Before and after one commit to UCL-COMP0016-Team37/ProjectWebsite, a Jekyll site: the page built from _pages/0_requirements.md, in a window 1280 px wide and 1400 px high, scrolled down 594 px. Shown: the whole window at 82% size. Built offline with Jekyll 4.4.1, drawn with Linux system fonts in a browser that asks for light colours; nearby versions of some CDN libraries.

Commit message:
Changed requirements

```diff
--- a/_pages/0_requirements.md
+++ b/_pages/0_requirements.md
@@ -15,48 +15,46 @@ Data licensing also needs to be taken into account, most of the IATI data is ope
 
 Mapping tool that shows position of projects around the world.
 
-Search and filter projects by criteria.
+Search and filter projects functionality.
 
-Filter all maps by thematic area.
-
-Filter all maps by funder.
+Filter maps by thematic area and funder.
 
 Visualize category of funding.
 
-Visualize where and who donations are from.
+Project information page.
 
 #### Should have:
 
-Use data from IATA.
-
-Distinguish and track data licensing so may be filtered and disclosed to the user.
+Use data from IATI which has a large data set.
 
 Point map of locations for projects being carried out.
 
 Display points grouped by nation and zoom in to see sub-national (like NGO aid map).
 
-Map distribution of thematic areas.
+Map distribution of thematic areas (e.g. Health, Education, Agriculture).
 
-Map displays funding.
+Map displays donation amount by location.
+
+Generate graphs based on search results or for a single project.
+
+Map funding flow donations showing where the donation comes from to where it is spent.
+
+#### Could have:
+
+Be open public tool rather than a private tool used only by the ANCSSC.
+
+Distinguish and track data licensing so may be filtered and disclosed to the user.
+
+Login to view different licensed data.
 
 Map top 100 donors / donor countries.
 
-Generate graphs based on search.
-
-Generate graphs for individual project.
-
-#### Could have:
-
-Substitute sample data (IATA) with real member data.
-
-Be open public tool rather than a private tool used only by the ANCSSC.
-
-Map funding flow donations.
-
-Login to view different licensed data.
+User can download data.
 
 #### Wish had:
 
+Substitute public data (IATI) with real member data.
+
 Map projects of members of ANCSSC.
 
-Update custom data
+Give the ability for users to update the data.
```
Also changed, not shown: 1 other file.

● ● ● ● ●

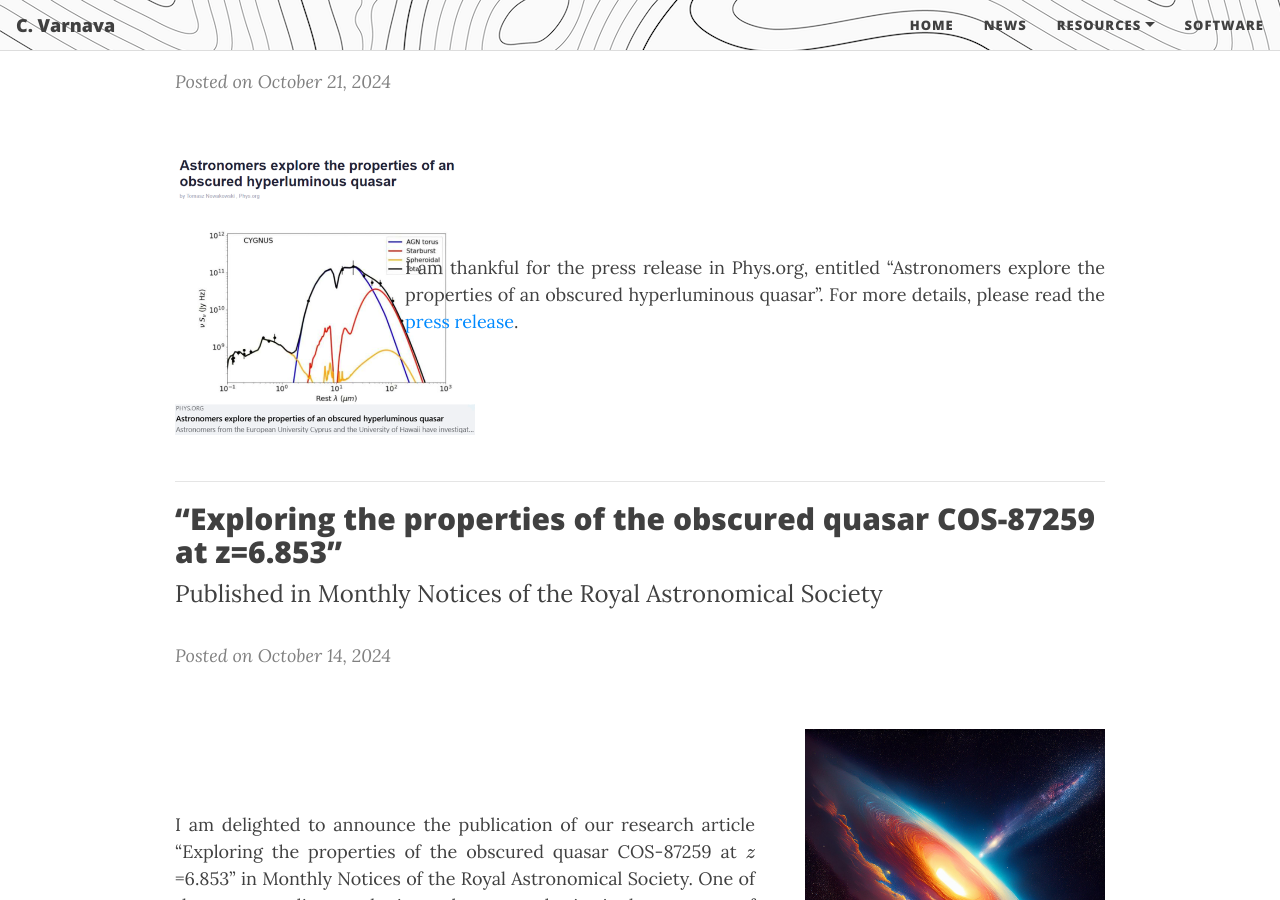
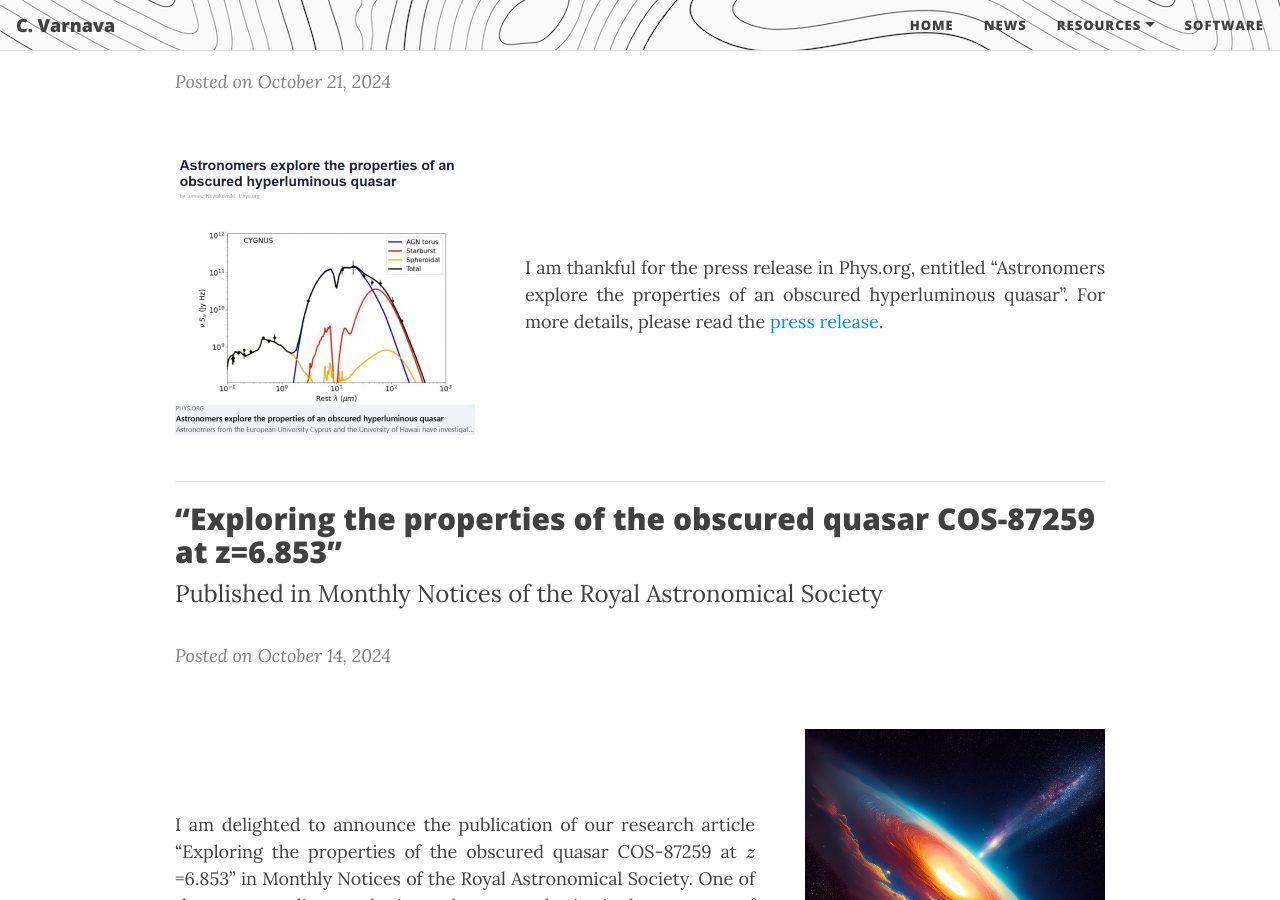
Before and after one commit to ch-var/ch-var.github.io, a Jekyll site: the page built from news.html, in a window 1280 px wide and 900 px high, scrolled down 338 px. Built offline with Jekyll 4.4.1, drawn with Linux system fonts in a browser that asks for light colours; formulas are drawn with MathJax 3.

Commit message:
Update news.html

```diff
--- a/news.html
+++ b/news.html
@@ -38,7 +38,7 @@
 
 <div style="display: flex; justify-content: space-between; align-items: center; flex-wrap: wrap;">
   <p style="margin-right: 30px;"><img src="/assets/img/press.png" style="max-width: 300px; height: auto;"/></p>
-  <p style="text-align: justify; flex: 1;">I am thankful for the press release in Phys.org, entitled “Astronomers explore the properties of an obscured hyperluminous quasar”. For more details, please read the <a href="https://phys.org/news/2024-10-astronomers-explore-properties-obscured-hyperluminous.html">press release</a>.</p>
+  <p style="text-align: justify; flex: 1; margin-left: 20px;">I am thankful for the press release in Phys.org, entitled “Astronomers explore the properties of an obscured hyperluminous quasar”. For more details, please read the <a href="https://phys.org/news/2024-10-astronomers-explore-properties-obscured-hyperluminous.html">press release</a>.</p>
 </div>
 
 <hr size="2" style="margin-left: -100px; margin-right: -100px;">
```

● ● ● ● ●

▸ What you will do: Copy, from the lines above, each one that holds "Substitute".

▸ Exercise solution:
-Substitute sample data (IATA) with real member data.
+Substitute public data (IATI) with real member data.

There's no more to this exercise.